BEGIN

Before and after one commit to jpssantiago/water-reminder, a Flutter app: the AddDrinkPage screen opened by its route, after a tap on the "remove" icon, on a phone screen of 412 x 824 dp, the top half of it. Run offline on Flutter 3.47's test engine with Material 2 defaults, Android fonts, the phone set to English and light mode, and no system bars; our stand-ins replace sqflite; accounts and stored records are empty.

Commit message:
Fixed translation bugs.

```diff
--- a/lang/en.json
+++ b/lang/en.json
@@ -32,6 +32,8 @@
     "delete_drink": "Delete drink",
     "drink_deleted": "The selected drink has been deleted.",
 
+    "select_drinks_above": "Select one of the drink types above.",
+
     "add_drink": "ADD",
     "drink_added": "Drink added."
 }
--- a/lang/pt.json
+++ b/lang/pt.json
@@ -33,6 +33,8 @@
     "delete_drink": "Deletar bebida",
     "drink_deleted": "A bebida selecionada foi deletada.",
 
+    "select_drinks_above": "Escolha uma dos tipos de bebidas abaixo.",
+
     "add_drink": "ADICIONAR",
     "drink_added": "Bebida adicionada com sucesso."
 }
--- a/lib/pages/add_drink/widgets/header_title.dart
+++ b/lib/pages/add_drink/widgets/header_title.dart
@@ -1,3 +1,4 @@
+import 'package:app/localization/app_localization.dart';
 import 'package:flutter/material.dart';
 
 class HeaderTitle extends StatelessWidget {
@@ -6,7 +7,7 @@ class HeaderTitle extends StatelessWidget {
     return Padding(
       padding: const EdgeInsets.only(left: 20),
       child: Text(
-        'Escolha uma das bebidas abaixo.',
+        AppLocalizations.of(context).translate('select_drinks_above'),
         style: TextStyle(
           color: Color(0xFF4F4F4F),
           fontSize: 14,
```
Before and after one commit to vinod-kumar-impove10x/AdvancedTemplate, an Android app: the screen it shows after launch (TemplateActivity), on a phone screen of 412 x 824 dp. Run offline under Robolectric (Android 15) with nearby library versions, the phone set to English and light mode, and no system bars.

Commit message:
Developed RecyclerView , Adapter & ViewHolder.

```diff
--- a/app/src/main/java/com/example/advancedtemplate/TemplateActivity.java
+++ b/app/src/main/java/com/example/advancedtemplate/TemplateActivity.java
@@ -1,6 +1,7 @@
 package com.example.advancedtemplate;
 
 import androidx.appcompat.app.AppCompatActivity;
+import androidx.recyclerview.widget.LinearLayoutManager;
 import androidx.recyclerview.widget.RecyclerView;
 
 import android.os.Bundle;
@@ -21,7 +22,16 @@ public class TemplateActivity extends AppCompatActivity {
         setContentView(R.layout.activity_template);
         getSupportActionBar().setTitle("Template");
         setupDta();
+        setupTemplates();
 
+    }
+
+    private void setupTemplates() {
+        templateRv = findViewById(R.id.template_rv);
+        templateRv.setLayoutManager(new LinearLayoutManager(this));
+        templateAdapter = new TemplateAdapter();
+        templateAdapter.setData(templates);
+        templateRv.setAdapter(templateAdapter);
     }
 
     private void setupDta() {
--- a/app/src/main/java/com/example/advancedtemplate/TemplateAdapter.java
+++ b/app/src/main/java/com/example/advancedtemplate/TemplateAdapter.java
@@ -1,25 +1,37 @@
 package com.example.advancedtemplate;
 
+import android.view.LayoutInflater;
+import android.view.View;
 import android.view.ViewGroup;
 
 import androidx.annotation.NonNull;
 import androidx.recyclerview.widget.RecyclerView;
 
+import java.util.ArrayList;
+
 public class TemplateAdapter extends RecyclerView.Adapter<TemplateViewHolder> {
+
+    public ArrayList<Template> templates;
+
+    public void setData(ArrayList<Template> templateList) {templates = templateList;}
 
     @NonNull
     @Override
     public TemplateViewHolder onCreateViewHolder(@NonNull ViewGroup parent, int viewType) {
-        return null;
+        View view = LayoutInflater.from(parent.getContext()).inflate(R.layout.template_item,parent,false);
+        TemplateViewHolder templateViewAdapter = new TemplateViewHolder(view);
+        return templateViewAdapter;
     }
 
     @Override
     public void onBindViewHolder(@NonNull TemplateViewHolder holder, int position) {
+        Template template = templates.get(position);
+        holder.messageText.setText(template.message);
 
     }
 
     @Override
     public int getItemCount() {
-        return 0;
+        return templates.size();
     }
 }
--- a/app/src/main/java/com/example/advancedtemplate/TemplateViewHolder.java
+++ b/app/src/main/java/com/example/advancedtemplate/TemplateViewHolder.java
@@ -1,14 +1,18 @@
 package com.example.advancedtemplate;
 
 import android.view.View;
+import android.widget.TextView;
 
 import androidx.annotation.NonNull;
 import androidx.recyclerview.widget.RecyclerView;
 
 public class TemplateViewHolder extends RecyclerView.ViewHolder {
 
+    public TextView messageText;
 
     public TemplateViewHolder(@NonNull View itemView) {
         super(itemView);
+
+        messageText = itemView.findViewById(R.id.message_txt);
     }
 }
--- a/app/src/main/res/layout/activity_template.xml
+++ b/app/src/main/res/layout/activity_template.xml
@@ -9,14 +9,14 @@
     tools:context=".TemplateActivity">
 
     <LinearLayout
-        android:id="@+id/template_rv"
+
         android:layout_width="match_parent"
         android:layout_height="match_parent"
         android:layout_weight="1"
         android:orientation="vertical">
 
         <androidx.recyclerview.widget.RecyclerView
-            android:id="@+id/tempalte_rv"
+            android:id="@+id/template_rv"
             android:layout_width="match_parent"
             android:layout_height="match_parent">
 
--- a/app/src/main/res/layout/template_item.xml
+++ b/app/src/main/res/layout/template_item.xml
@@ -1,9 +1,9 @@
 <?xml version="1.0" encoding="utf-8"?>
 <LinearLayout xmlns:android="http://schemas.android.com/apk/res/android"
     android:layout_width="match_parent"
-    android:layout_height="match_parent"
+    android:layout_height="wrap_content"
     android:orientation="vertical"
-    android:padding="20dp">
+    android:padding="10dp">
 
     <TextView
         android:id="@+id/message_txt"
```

END

#### [WORK ITEM]
How many of the lines in these entries hold "vertical"? Report only the count.

#### [SOLUTION TO THE PROBLEM]
2